### Problem to solve
State how many lines of the entries hold the string "public", and nothing more.

### Data to use
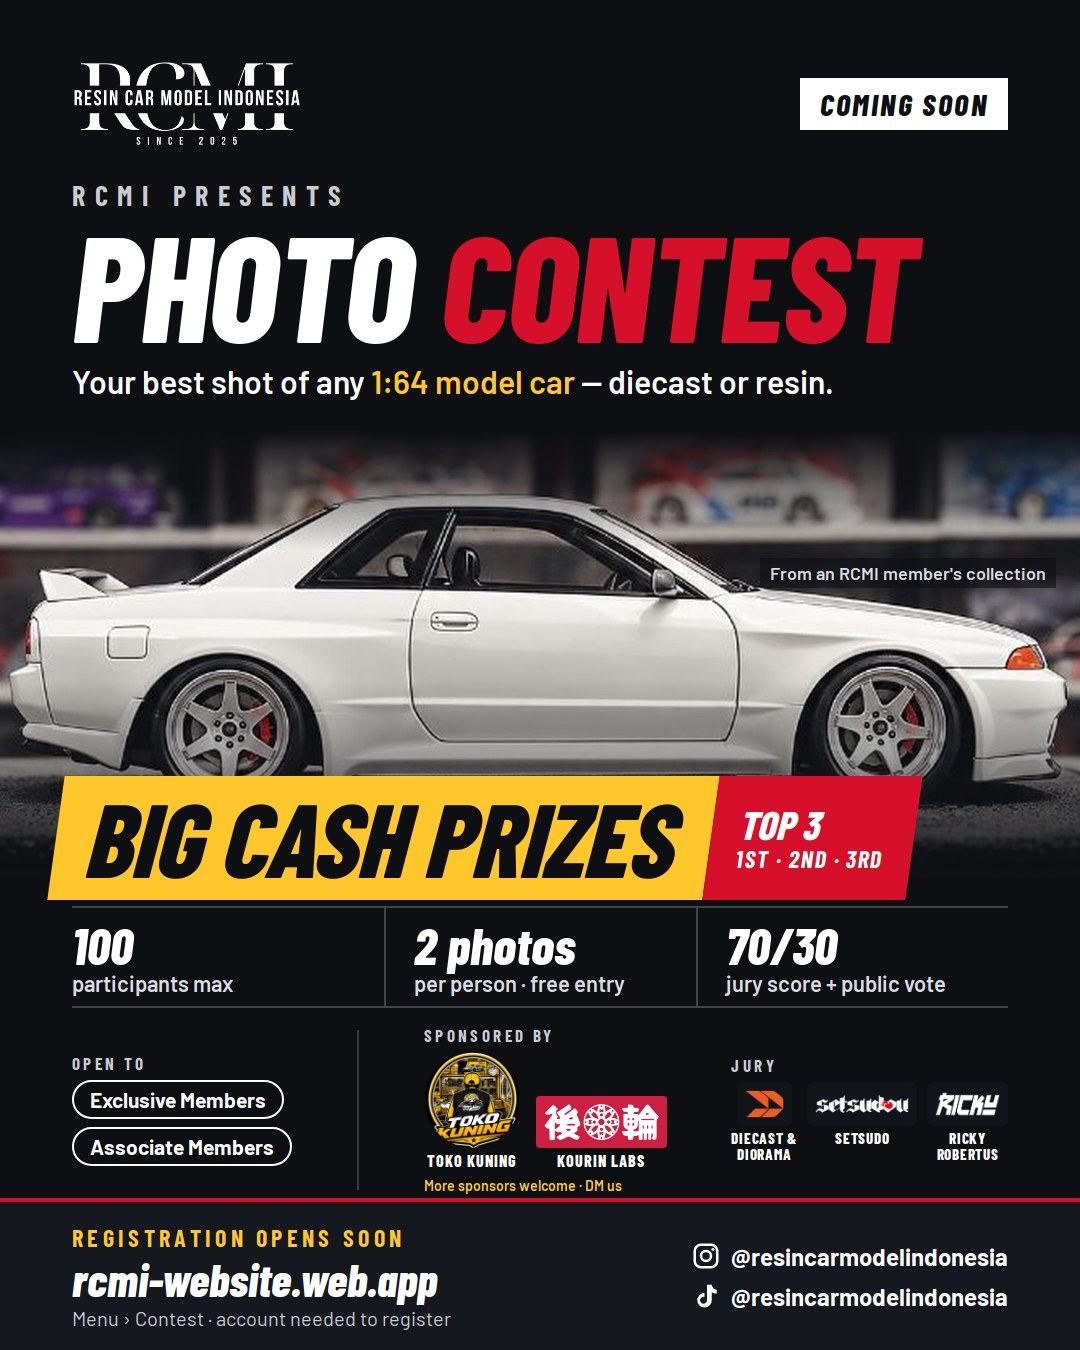
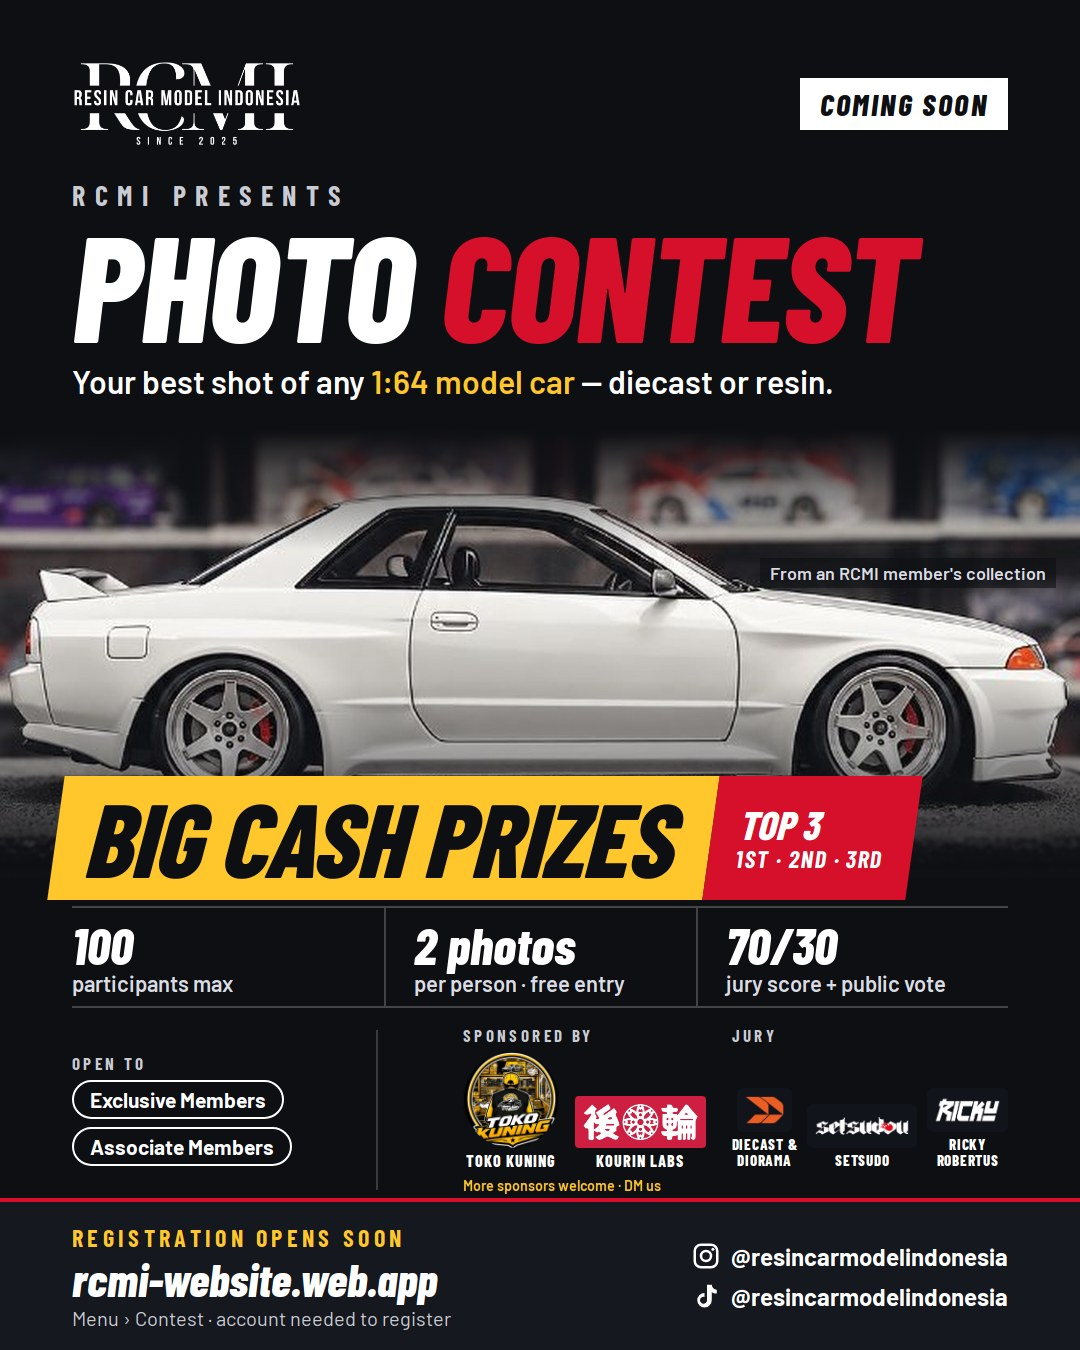
Contest posters (rendered)

Changed region(s): [[0.3972, 0.7467, 0.9472, 0.9022]]

diff --git a/public/js/app.js b/public/js/app.js
@@ -8,12 +8,12 @@ import {
   orderBy, limit, getDocs, onSnapshot, serverTimestamp, runTransaction, Timestamp, writeBatch,
   startAfter, arrayUnion, arrayRemove, getCountFromServer
 } from "https://www.gstatic.com/firebasejs/11.0.2/firebase-firestore.js";
-import { firebaseConfig, uploadUrl } from "./config.js?v=1792808153";
-import { t, getLang, setLang, applyStatic } from "./i18n.js?v=1792808153";
-import { GALLERY } from "./gallery-data.js?v=1792808153";
-import { SEED_EVENTS } from "./seed-events.js?v=1792808153";
-import { parseLedgerCSV, parseLedgerTable, buildPL, balanceIssues } from "./finance.js?v=1792808153";
-import { parseMemberSheets, phoneKey as sheetPhoneKey } from "./members-sync.js?v=1792808153";
+import { firebaseConfig, uploadUrl } from "./config.js?v=1792808234";
+import { t, getLang, setLang, applyStatic } from "./i18n.js?v=1792808234";
+import { GALLERY } from "./gallery-data.js?v=1792808234";
+import { SEED_EVENTS } from "./seed-events.js?v=1792808234";
+import { parseLedgerCSV, parseLedgerTable, buildPL, balanceIssues } from "./finance.js?v=1792808234";
+import { parseMemberSheets, phoneKey as sheetPhoneKey } from "./members-sync.js?v=1792808234";
 
 /* ---------------- helpers ---------------- */
 const $ = (s, r = document) => r.querySelector(s);
@@ -4271,7 +4271,7 @@ $("#btn-install-3")?.addEventListener("click", () => installApp());
    Flow: admin creates (draft) → publishes: registration open (account needed; register, then submit 1 photo)
    → voting (everyone signed in: 1 vote; jury scores blind on 4 criteria) → judging (jury only) → admin announces winners. */
 const CT_STEPS = ["open", "voting", "judging", "closed"];
-const POSTER_V = "8982767c";   // changed by tools/posters/render.mjs so phones fetch the new poster instead of an old cached copy
+const POSTER_V = "7d2ae117";   // changed by tools/posters/render.mjs so phones fetch the new poster instead of an old cached copy
 const CT_POSTERS = ["r32", "f40"];
 // Contest sponsors in display order (logos in public/img/sponsors/) and jury (logos in public/img/jury/).
 const CT_SPONSORS = [{ name: "Toko Kuning", logo: "/img/sponsors/toko-kuning.jpg", round: true }, { name: "Kourin Labs", logo: "/img/sponsors/kourin-labs.jpg" }];

diff --git a/public/index.html b/public/index.html
@@ -9,7 +9,7 @@
   <link rel="preconnect" href="https://fonts.googleapis.com">
   <link rel="preconnect" href="https://fonts.gstatic.com" crossorigin>
   <link href="https://fonts.googleapis.com/css2?family=Barlow+Condensed:ital,wght@0,600;0,700;0,800;1,600;1,700;1,800&family=Barlow:wght@400;500;600;700&family=Noto+Serif:wght@700&display=swap" rel="stylesheet">
-  <link rel="stylesheet" href="/css/style.css?v=1792808153">
+  <link rel="stylesheet" href="/css/style.css?v=1792808234">
   <link rel="icon" type="image/png" href="/img/icon-64.png">
   <link rel="apple-touch-icon" href="/img/icon-192.png">
   <link rel="manifest" href="/manifest.webmanifest">
@@ -616,6 +616,6 @@
 
   <div class="toast" id="toast" role="status" aria-live="polite"></div>
 
-  <script type="module" src="/js/app.js?v=1792808153"></script>
+  <script type="module" src="/js/app.js?v=1792808234"></script>
 </body>
 </html>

### Response to this exercise
3